ASSIGNED TASK:
In the entries, find all lines that hold the word "export" and copy them.

------------------------

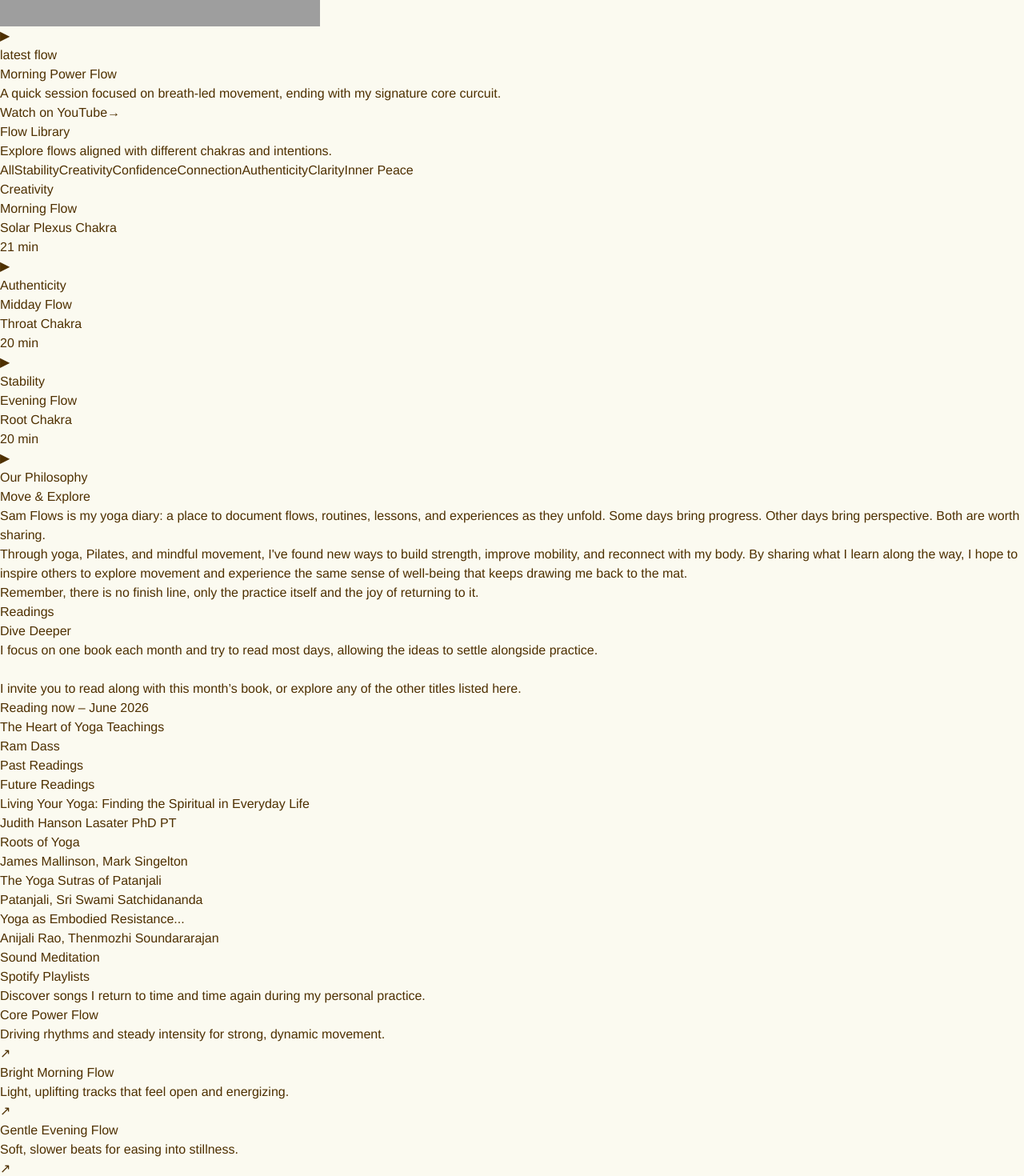
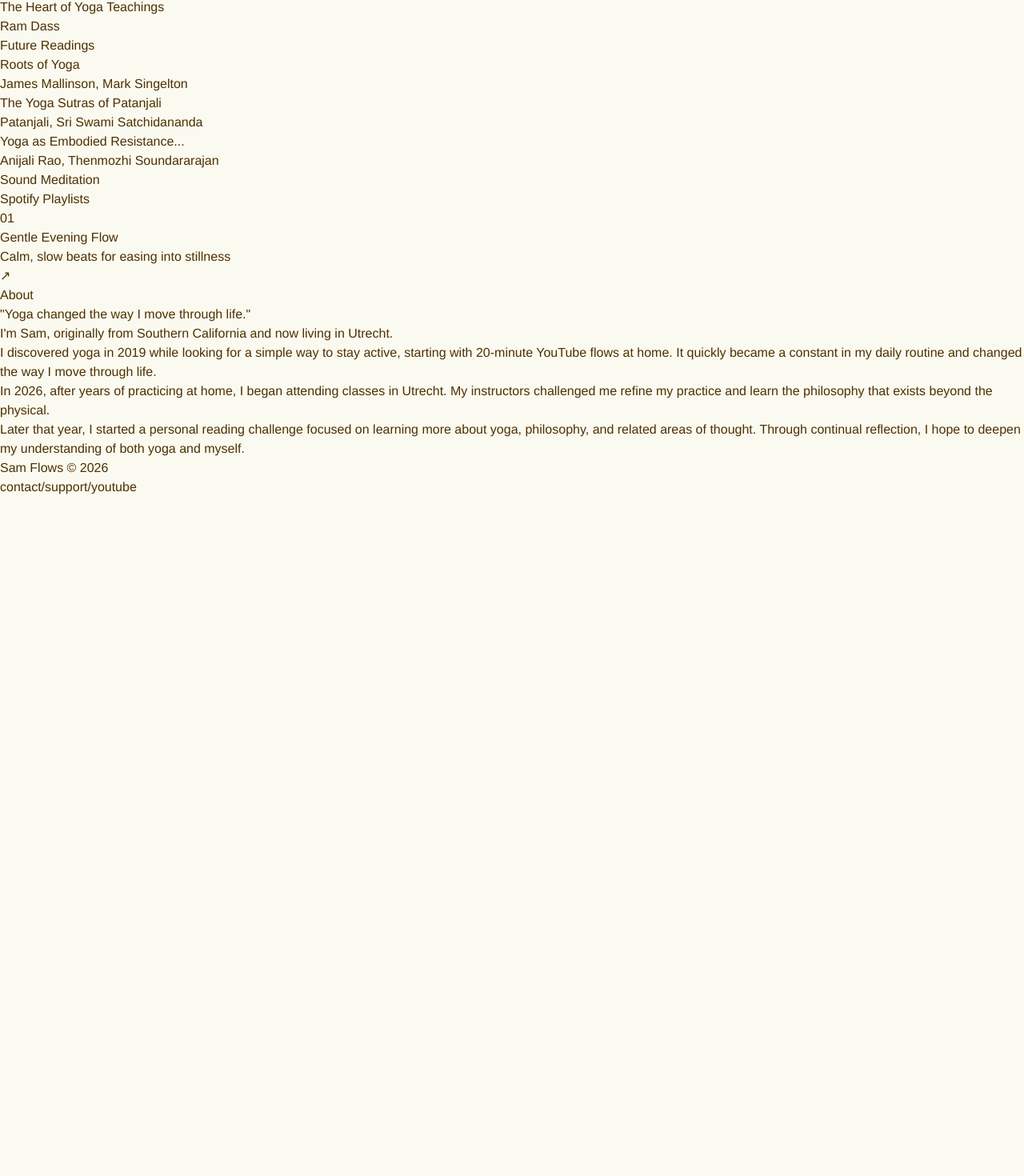
Before and after one commit to samanthacabrera/yoga-site, a React (Vite) app: page / in a window 1280 px wide. Shown: the part 531-2001 px from the top of the page at 80% size. After the commit the page ends 1152 px from the top, so only its background shows below. Built offline with nearby package versions, Linux system fonts and the light colour scheme; grey boxes are pictures that could not be loaded; a web font is replaced by a local one.

Commit message:
update reading list, playlists

```diff
--- a/src/App.jsx
+++ b/src/App.jsx
@@ -13,8 +13,8 @@ function App() {
     <div className="flex flex-col max-w-4xl mx-4 lg:mx-auto space-y-40">
       <Header />
       <Hero />
-      <Channel />
-      <Library />
+      {/* <Channel /> */}
+      {/* <Library /> */}
       <Philosophy />
       <Readings />
       <Spotify />
--- a/src/Footer.jsx
+++ b/src/Footer.jsx
@@ -6,7 +6,7 @@ export default function Footer() {
     >
       <div className="relative mx-auto max-w-5xl space-y-24">
 
-        <div className="max-w-2xl">
+        {/* <div className="max-w-2xl">
           <div className="rounded-[2.5rem] border border-[#291503]/10 bg-white backdrop-blur-sm p-8 md:p-12 space-y-6">
 
             <p className="text-[11px] uppercase tracking-[0.4em] text-[#291503]/50">
@@ -37,7 +37,7 @@ export default function Footer() {
             </form>
 
           </div>
-        </div>
+        </div> */}
 
         <div className="border-t border-[#291503]/10" />
 
--- a/src/Hero.jsx
+++ b/src/Hero.jsx
@@ -1,6 +1,6 @@
 export default function Hero() {
   const items = [
-    "CHANNEL",
+    // "CHANNEL",
     "PHILOSOPHY",
     "READINGS",
     "SPOTIFY",
--- a/src/Philosphy.jsx
+++ b/src/Philosphy.jsx
@@ -6,7 +6,7 @@ export default function Philosophy() {
     >
       <div className="relative mx-auto max-w-5xl">
         <p className="mb-10 text-[11px] uppercase tracking-[0.4em] text-[#291503]/50">
-          Our Philosophy
+          Philosophy
         </p>
 
         <h2 className="text-5xl font-light tracking-tight md:text-6xl">
@@ -16,7 +16,7 @@ export default function Philosophy() {
         <div className="my-14 rounded-[2.5rem] border border-[#291503]/10 bg-white backdrop-blur-sm px-8 py-10 md:px-12 md:py-14">
           <div className="space-y-6 text-base leading-[1.9] text-[#291503]/70">
             <p>
-              <span className="italic">Sam Flows</span> is my yoga diary: a place to document flows, routines, lessons, and experiences as they unfold. Some days bring progress. Other days bring perspective. Both are worth sharing.
+              <span className="italic">Sam Flows</span> is my yoga diary: a place to document yoga flows, lessons, and experiences as they unfold. Some days bring progress. Other days bring perspective. Both are worth sharing.
             </p>
             <p>
               Through yoga, Pilates, and mindful movement, I've found new ways to build strength, improve mobility, and reconnect with my body. By sharing what I learn along the way, I hope to inspire others to explore movement and experience the same sense of well-being that keeps drawing me back to the mat.
--- a/src/Readings.jsx
+++ b/src/Readings.jsx
@@ -1,15 +1,14 @@
 const currentReading = {
-  month: "June 2026",
-  title: "The Heart of Yoga Teachings",
-  author: "Ram Dass",
+  month: "July 2026",
+  title: "Living Your Yoga: Finding the Spiritual in Everyday Life",
+  author: "Judith Hanson Lasater PhD PT",
 };
 
 const pastReadings = [
-  {}
+  { title: "The Heart of Yoga Teachings", author: "Ram Dass" }
 ];
 
 const futureReadings = [
-  { title: "Living Your Yoga: Finding the Spiritual in Everyday Life", author: "Judith Hanson Lasater PhD PT" },
   { title: "Roots of Yoga", author: "James Mallinson, Mark Singelton" },
   { title: "The Yoga Sutras of Patanjali", author: "Patanjali, Sri Swami Satchidananda" },
   { title: "Yoga as Embodied Resistance...", author: "Anijali Rao, Thenmozhi Soundararajan" },
@@ -30,10 +29,6 @@ export default function Readings() {
           Dive Deeper
         </h2>
         <p className="mt-6 max-w-2xl text-lg leading-relaxed text-[#291503]/65">
-            I focus on one book each month and try to read most days, allowing the ideas
-            to settle alongside practice.
-            <br />
-            <br />
             I invite you to read along with this month’s book, or explore any of the other titles listed here.
         </p>
 
@@ -53,7 +48,7 @@ export default function Readings() {
               </p>
           </div>
 
-          <div className="grid gap-2 md:grid-cols-2 md:items-start">
+          <div className="grid gap-2 md:grid-cols-2 md:items-start pt-8">
 
             <div>
               <p className="text-[11px] uppercase tracking-[0.4em] text-[#291503]/45">
--- a/src/Spotify.jsx
+++ b/src/Spotify.jsx
@@ -1,29 +1,19 @@
 export default function Spotify() {
   const playlists = [
     {
-      title: "Core Power Flow",
-      description: "Driving rhythms and steady intensity for strong, dynamic movement.",
-      url: "https://open.spotify.com/",
+      title: "Gentle Evening Flow",
+      description: "Calm, slow beats for easing into stillness",
+      url: "https://open.spotify.com/playlist/5rNqSI6tczOZZRLguVydSQ?si=y8TSsQtCS_mNKpEGY4AEPw&utm_source=copy-link",
     },
-    {
-      title: "Bright Morning Flow",
-      description: "Light, uplifting tracks that feel open and energizing.",
-      url: "https://open.spotify.com/",
-      },
-    {
-      title: "Gentle Evening Flow",
-      description: "Soft, slower beats for easing into stillness.",
-      url: "https://open.spotify.com/",
-      },
   ];
 
   return (
     <section
       id="spotify"
-      className="relative overflow-hidden px-6 py-12 text-[#291503] md:px-16 md:py-28"
+      className="px-6 py-24 text-[#291503] md:px-16 md:py-36"
     >
-      <div className="relative mx-auto max-w-5xl">
-        <p className="mb-10 text-[11px] uppercase tracking-[0.4em] text-[#291503]/50">
+      <div className="mx-auto max-w-5xl">
+        <p className="mb-8 text-[11px] uppercase tracking-[0.4em] text-[#291503]/40">
           Sound Meditation
         </p>
 
@@ -31,34 +21,34 @@ export default function Spotify() {
           Spotify Playlists
         </h2>
 
-        <p className="mt-6 max-w-2xl text-lg leading-relaxed text-[#291503]/65">
-          Discover songs I return to time and time again during my personal practice.
-        </p>
-
-        <div className="mt-14 space-y-6">
-          {playlists.map((list) => (
+        <div className="mt-16 border-t border-[#291503]/10">
+          {playlists.map((list, index) => (
             <a
               key={list.title}
               href={list.url}
               target="_blank"
               rel="noopener noreferrer"
-              className="group block rounded-[2.5rem] border border-[#291503]/10 bg-white backdrop-blur-sm px-8 py-8 md:px-10 md:py-10 transition hover:bg-white/70"
+              className="group flex items-start justify-between gap-8 border-b border-[#291503]/10 py-8 transition"
             >
-              <div className="flex items-start justify-between gap-10">
+              <div className="flex gap-6">
+                <span className="mt-1 w-8 text-sm text-[#291503]/35">
+                  {String(index + 1).padStart(2, "0")}
+                </span>
+
                 <div>
-                  <h3 className="text-2xl font-light tracking-tight text-[#291503]">
+                  <h3 className="text-2xl font-light transition group-hover:translate-x-1">
                     {list.title}
                   </h3>
 
-                  <p className="mt-2 text-sm leading-relaxed text-[#291503]/60 max-w-md">
+                  <p className="mt-2 max-w-lg text-sm leading-relaxed text-[#291503]/60">
                     {list.description}
                   </p>
                 </div>
+              </div>
 
-                <span className="text-sm text-[#291503]/30 group-hover:text-[#291503]/60 transition">
-                  ↗
-                </span>
-              </div>
+              <span className="text-xl text-[#291503]/30 transition group-hover:translate-x-1 group-hover:text-[#291503]/70">
+                ↗
+              </span>
             </a>
           ))}
         </div>
```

------------------------

ANSWER AREA:
@@ -6,7 +6,7 @@ export default function Footer() {
@@ -37,7 +37,7 @@ export default function Footer() {
 export default function Hero() {
@@ -6,7 +6,7 @@ export default function Philosophy() {
@@ -16,7 +16,7 @@ export default function Philosophy() {
@@ -30,10 +29,6 @@ export default function Readings() {
@@ -53,7 +48,7 @@ export default function Readings() {
 export default function Spotify() {
@@ -31,34 +21,34 @@ export default function Spotify() {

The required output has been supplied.